After a scandal had been sparked off by a play about Widukind written by a supporter of the Ludendorff movement that had been performed in early 1935 with the express consent of Propaganda Minister, Joseph Goebbels, at Hagen Theatre,[2] there was an intense public debate that resulted in a change to prevailing opinion. Historians like Hermann Oncken rejected the propagandist portrayal of the executions in this theatrical piece as the culmination of allegedly violent proselytizing of Old Lower Saxony, emphasizing instead the strongly political character of Charlemagne’s measures and spoke of the subjugation of Saxony as the necessary precondition for the subsequent "colonisation of the Slavic region on the far side of the Elbe".[3] It was difficult to contradict this euphemistic interpretation of the executions, because they drew on the experience gained from the Drang nach Osten policy advocated since starting of the 19th century and Hitler had also announced a renewed eastward migration (Mein Kampf: "We stop the endless Germanic advance to the south and west of Europe and look to the land to the east").

An important role in this debate is played by the book Karl der Große oder Charlemagne? by eight renowned historians[4], that deals with the executions in the light of Franco-German opposition and praises Charlemagne "as a true example of Germanic-German character and breeding", in order to claim him for Germany. The theologian and church historian, Karl Bauer, also defended Charlemagne in his book Die Quellen für das sogenannte Blutbad von Verden '(Münster 1937) He sees a scribal error in contemporary sources – the word decollati ("decapitated"), should have been delocati ("relocated"). There had never been a massacre in the first place, the prisoners were resettled.[5] The liberal pacifist historian Ludwig Quidde, in exile in Geneva, supported by Bippen[1] and Heinrich Ulmann,[6] rejected the execution of 4,500 Saxons: "Charlemagne is not the mass murderer, the butcher of the Saxons of tradition."[7]

Today, a number of professional historians hold firmly to an exculpatory reading of the reports of the "Massacre of Verden": for example Dieter Hägermann argues that only a group of a few dozen prisoners were executed by Charlemagne's men.[8] Wilhelm Kohl, former head of the Münster State Archives, takes a midway position, by suggesting only 400–500 beheadings.[9] By contrast Ernst Schubert in Lexikon des Mittelalters defends the reports of the sources against "toned down speculation".[10]
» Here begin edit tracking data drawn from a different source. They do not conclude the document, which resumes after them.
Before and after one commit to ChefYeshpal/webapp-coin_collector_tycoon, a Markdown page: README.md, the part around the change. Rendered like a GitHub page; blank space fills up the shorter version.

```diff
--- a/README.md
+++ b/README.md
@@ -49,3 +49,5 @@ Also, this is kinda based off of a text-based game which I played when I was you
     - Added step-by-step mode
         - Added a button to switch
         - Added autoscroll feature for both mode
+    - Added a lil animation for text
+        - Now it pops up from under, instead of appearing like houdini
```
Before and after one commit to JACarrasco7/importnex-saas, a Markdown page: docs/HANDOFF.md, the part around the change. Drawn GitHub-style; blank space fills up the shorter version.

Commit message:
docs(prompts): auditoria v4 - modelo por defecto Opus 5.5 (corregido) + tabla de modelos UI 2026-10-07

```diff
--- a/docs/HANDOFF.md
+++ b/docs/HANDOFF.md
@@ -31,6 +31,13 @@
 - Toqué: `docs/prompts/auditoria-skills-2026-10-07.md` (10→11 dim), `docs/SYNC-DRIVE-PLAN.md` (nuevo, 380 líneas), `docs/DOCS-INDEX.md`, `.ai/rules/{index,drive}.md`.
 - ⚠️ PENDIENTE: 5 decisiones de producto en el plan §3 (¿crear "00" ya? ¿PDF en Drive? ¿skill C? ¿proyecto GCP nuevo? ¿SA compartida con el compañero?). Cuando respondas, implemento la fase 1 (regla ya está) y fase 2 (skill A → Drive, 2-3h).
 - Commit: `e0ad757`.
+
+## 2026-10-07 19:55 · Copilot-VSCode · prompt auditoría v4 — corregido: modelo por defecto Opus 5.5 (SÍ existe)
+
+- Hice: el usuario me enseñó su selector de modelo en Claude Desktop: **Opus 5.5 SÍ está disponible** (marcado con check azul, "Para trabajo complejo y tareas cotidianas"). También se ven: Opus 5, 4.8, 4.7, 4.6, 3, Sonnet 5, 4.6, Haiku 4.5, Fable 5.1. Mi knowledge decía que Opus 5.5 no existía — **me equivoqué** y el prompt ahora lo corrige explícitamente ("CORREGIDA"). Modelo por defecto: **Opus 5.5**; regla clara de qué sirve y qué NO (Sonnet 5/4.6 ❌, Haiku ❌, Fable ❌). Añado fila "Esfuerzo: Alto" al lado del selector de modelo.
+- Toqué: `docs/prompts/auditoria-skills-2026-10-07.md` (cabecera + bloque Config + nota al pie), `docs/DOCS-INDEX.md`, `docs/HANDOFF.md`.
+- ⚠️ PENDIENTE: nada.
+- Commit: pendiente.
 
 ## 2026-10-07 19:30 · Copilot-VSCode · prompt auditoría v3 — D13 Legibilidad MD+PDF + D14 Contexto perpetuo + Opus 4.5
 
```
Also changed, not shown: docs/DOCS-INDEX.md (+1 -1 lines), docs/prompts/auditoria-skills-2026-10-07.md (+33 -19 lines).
Several historians argue that Charlemagne may have "dictated punitive action out of revenge or momentary bitterness", but that it was "hardly likely to have resulted in 4,500 executions."[11]


  1. ^ a b Wilhelm von Bippen: Die Hinrichtung der Sachsen durch Karl den Grossen. In: Deutsche Zeitschrift für Geschichtswissenschaft 1, 1889, pp. 75–95. (Complete test at Wikisource)
  2. ^ Stimmen und Urteile: In Sachen Widukind In: Weiße Blätter. Monatszeitschrift für Geschichte, Tradition und Staat, Ausgabe Februar 1935
  3. ^ Stimmen und Urteile: Nochmals: Karl der Große! In: Weiße Blätter. Monatszeitschrift für Geschichte, Tradition und Staat, March 1935 edition
  4. ^ Karl Hampe, Hans Naumann, Hermann Aubin, Martin Lintzel, Friedrich Baethgen, Albert Brackmann, Carl Erdmann, Wolfgang Windelband: Karl der Große oder Charlemagne? Acht Antworten deutscher Geschichtsforscher. Berlin, 1935 122 pp. (Rezension in Geschichte in Wissenschaft und Unterricht, 5/6/2000)
  5. ^ Karl Bauer (1937), "Die Quellen für das sogenannte Blutbad von Verden" (in German), Westfälische Zeitschrift, Zeitschrift für vaterländische Geschichte und Altertumskunde (Münster: Regensbergsche Verlagsbuchhandlung) Band 92: pp. 22, Retrieved 2016-01-21 
  6. ^ Heinrich Ulmann: Zur Hinrichtung der Sachsen 782. In: Deutsche Zeitschrift für Geschichtswissenschaft 2, 1889, pp. 156–157. (Full text at Wikisource)
  7. ^ Ludwig Quidde: Karl der Große – der Sachsenschlächter? In: Pariser Tageblatt, Jg. 3, No. 491 dated 17 April 1935, p. 4 (Part 1) and No. 492 dated 18 April 1935, p. 4 (Part 2).
  8. ^ Dieter Hägermann: Karl der Große. Herrscher des Abendlandes. Berlin 2000, S. 214 ff.
  9. ^ Wilhelm Kohl: Bemerkungen zur Entstehung der Pfarrorganisation im alten Sachsen, vornehmlich im Bistum Münster. In: Johannes Mötsch (ed.): Ein Eifler für Rheinland-Pfalz. Band 2, 2003, S. 920, Anm. 16.
  10. ^ Ernst Schubert: Verden, Blutbad v. In: Lexikon des Mittelalters. Vol. 8, 1997, Col. 1500 f.
  11. ^ Arnold Angenendt: Toleranz und Gewalt. Das Christentum zwischen Bibel und Schwert. Münster, 2007, pp. 387.

Waffen-SS connection?[edit]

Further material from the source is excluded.